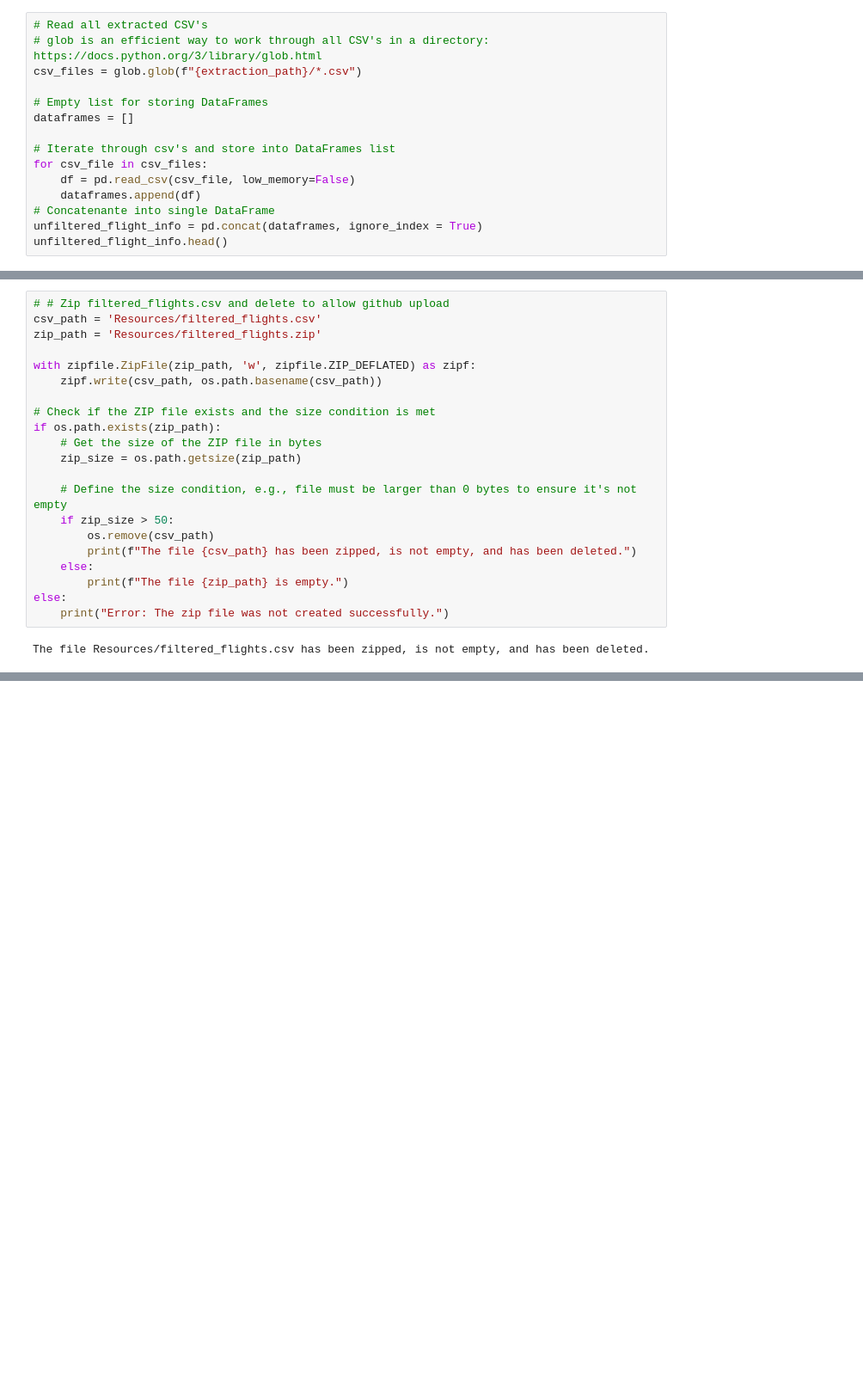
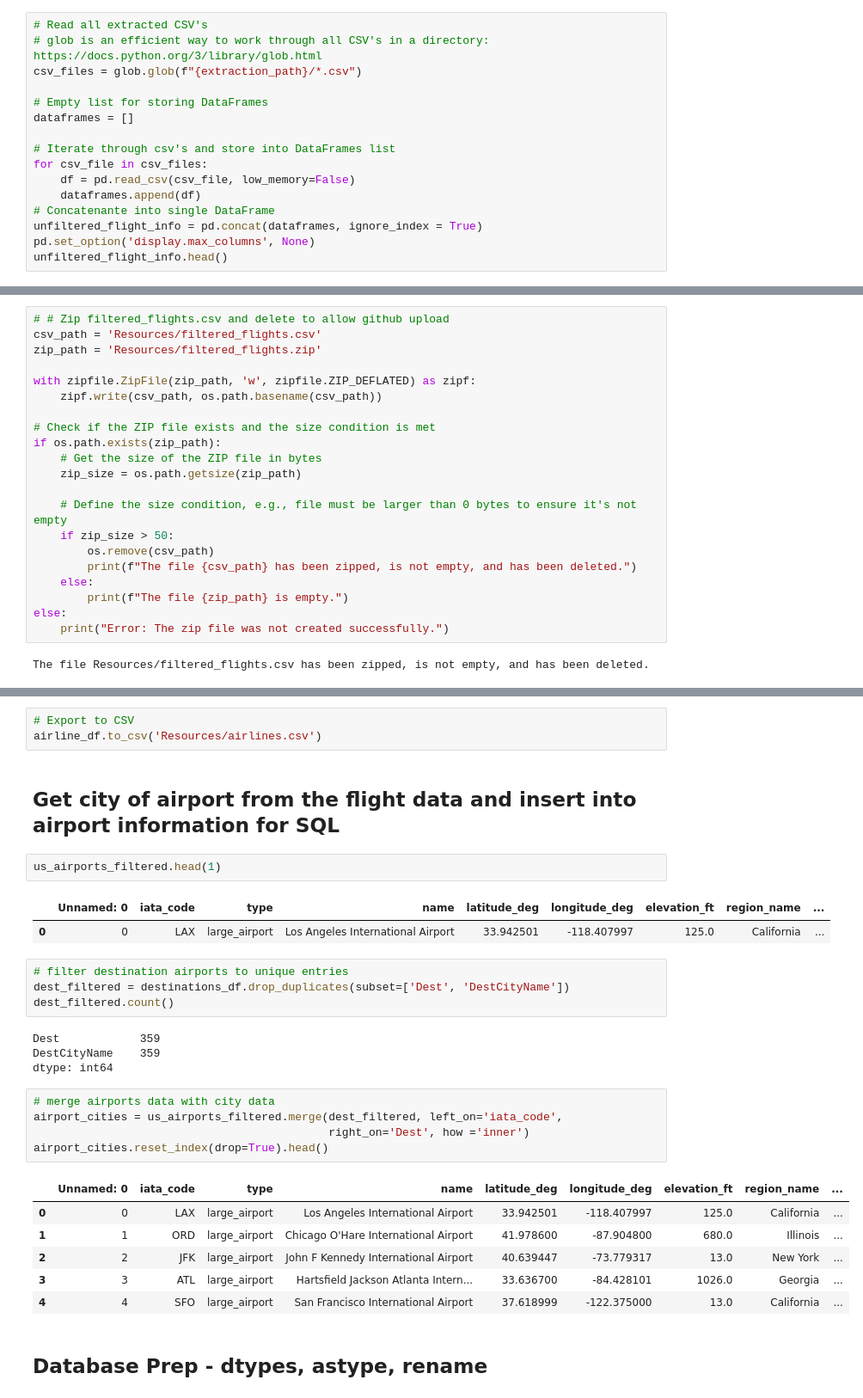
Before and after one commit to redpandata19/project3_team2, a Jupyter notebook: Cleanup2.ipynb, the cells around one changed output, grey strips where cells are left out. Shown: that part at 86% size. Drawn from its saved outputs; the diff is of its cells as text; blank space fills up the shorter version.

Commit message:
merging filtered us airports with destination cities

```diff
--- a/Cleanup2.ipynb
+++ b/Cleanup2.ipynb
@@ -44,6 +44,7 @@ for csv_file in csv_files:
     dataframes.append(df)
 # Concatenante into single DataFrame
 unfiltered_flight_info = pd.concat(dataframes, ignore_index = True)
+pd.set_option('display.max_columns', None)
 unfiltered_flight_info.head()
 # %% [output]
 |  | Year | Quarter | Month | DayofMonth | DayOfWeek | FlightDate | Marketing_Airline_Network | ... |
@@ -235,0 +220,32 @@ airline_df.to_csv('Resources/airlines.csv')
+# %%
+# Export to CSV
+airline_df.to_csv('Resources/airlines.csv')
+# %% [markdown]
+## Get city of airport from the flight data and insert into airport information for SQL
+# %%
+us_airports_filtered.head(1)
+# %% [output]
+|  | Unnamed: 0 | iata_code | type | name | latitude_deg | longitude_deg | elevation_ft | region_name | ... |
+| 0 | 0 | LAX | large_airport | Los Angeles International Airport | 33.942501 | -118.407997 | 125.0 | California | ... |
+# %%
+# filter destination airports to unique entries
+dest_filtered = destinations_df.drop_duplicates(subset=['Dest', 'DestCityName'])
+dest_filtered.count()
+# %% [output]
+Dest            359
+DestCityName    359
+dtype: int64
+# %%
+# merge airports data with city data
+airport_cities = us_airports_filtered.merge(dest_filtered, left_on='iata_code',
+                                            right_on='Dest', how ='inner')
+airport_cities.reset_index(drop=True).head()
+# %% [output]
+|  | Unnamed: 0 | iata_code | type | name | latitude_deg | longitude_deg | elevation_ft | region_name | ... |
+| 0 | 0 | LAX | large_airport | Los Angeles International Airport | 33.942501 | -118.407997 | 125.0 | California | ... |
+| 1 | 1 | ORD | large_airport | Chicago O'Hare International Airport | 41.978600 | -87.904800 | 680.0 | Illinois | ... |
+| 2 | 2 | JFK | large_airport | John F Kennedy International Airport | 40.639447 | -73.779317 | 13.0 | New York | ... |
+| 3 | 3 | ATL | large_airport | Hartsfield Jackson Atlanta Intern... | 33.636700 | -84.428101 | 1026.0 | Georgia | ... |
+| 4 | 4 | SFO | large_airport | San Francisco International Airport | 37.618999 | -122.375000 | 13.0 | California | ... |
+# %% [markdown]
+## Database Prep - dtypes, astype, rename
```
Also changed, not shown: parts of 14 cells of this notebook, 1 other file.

-----

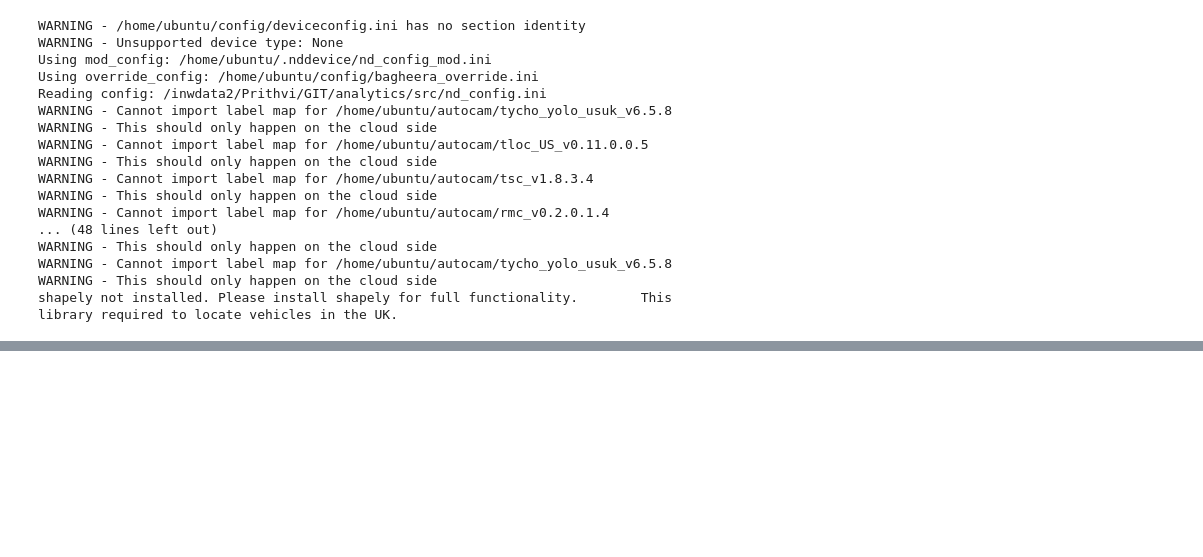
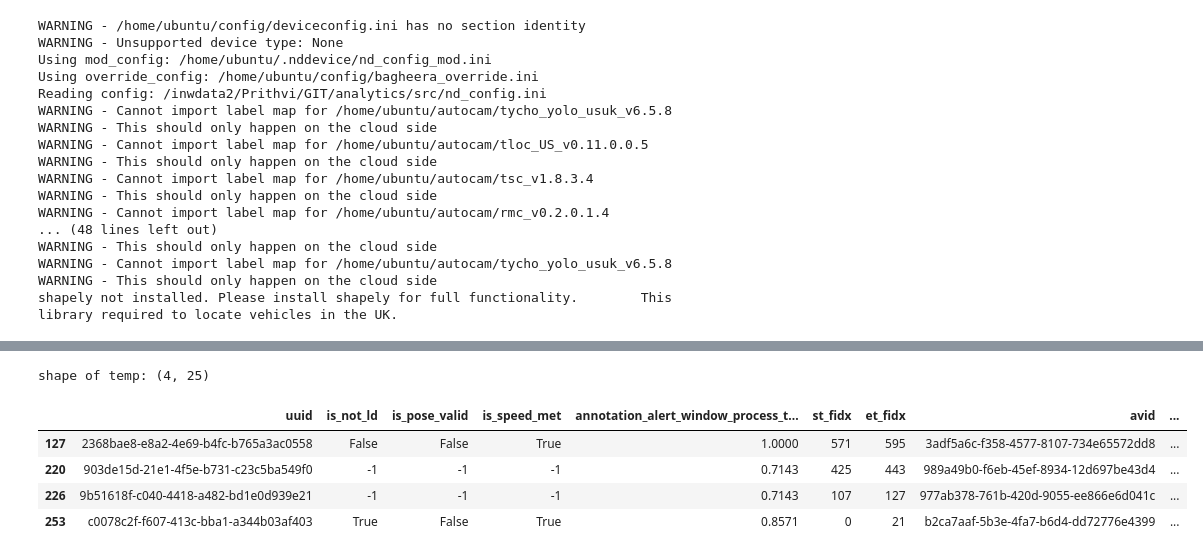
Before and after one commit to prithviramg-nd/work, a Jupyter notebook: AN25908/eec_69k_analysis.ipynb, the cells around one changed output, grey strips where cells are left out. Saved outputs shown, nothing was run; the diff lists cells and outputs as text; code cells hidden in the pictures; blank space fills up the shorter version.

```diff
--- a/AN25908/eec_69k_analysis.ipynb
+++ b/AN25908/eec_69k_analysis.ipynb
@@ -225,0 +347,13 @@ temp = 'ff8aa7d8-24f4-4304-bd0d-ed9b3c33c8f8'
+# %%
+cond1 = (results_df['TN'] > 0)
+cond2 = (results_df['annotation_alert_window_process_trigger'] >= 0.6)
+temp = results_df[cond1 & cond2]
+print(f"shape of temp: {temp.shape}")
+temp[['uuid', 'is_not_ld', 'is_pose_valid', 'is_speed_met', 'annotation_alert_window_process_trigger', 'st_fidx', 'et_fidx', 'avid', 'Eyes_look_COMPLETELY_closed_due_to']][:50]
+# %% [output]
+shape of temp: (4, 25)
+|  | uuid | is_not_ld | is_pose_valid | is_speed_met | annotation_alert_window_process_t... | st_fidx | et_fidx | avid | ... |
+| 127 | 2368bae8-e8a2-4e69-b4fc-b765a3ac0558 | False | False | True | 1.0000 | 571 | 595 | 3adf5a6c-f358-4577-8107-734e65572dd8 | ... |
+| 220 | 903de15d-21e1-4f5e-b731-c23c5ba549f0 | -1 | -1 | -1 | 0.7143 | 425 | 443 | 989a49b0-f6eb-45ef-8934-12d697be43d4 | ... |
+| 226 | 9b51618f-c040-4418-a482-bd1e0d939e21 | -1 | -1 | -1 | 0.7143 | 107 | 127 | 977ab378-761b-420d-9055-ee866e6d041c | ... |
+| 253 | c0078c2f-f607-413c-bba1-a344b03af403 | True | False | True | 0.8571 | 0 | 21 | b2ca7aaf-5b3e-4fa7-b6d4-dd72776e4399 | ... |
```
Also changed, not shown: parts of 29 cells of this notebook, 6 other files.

-----

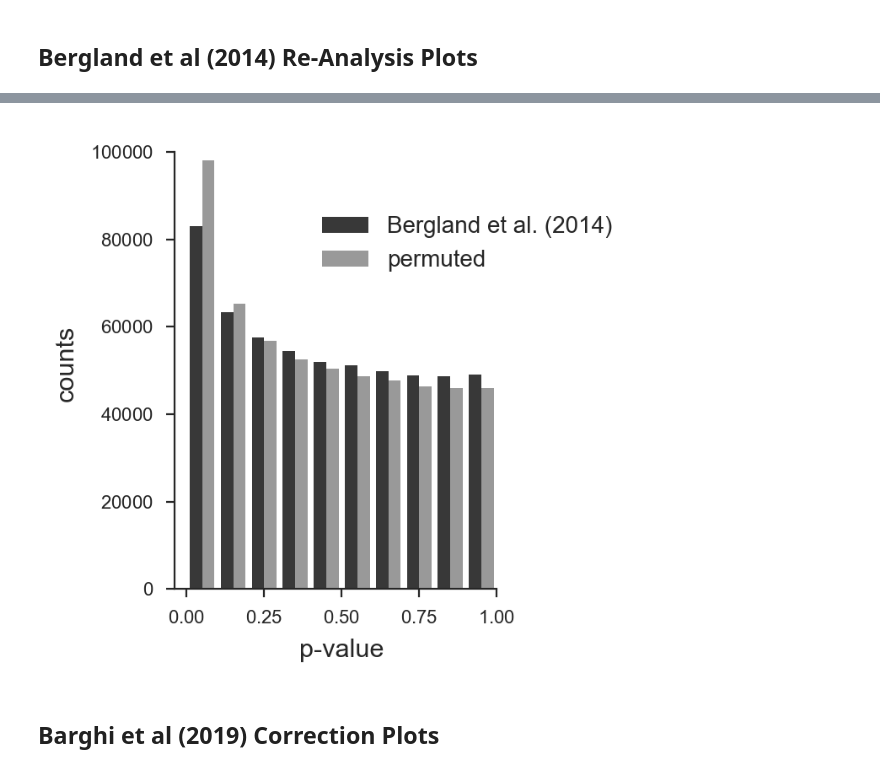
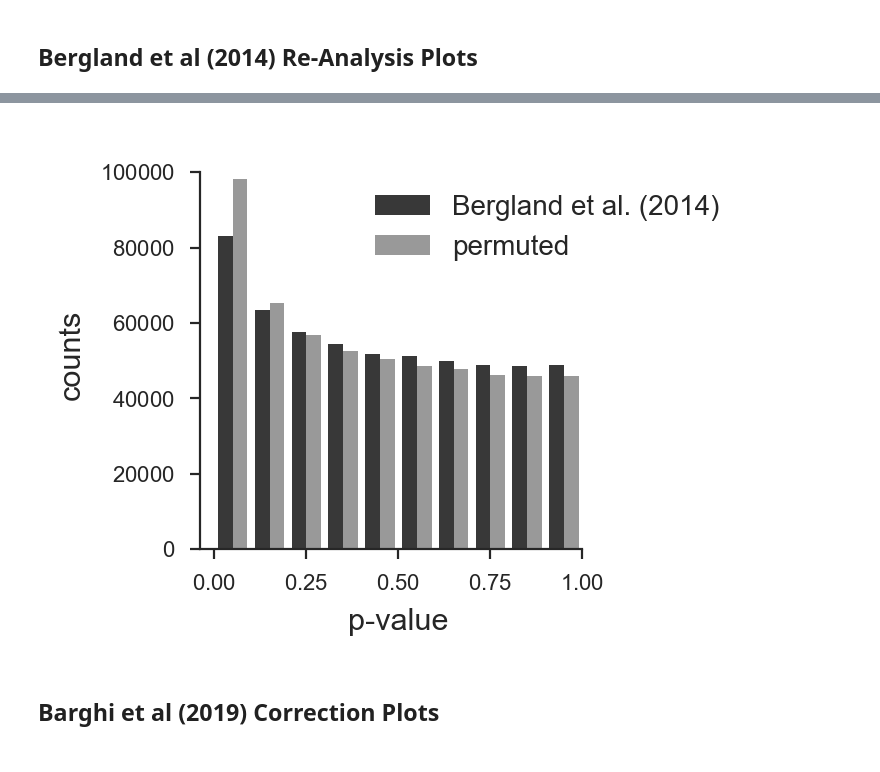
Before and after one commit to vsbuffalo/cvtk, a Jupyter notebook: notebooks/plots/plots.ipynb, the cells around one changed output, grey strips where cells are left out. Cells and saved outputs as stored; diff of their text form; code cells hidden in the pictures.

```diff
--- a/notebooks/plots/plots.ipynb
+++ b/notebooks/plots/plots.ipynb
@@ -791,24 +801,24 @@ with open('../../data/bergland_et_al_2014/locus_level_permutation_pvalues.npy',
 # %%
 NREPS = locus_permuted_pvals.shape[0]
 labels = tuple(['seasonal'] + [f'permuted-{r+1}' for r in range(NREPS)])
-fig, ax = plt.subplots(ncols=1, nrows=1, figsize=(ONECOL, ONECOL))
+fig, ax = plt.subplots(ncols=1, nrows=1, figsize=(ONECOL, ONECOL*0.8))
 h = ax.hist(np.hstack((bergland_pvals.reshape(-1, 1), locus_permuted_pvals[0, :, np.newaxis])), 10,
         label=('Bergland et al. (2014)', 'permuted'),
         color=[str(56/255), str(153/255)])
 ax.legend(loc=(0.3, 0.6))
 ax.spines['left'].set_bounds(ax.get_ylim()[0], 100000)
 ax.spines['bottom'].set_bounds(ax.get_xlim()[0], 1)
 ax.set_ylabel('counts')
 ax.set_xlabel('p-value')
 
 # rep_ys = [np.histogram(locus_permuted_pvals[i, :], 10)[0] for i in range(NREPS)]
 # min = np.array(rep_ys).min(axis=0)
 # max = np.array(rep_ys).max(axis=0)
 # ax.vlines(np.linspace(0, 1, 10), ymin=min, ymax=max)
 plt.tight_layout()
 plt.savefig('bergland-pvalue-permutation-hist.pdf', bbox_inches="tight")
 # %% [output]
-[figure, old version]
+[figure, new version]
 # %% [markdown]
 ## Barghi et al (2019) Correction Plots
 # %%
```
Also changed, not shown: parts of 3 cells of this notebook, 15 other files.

-----

Exercise: Read through the data and copy every line where "ipynb" shows up.

Solution to the exercise:
Before and after one commit to redpandata19/project3_team2, a Jupyter notebook: Cleanup2.ipynb, the cells around one changed output, grey strips where cells are left out. Shown: that part at 86% size. Drawn from its saved outputs; the diff is of its cells as text; blank space fills up the shorter version.
--- a/Cleanup2.ipynb
+++ b/Cleanup2.ipynb
Before and after one commit to prithviramg-nd/work, a Jupyter notebook: AN25908/eec_69k_analysis.ipynb, the cells around one changed output, grey strips where cells are left out. Saved outputs shown, nothing was run; the diff lists cells and outputs as text; code cells hidden in the pictures; blank space fills up the shorter version.
--- a/AN25908/eec_69k_analysis.ipynb
+++ b/AN25908/eec_69k_analysis.ipynb
Before and after one commit to vsbuffalo/cvtk, a Jupyter notebook: notebooks/plots/plots.ipynb, the cells around one changed output, grey strips where cells are left out. Cells and saved outputs as stored; diff of their text form; code cells hidden in the pictures.
--- a/notebooks/plots/plots.ipynb
+++ b/notebooks/plots/plots.ipynb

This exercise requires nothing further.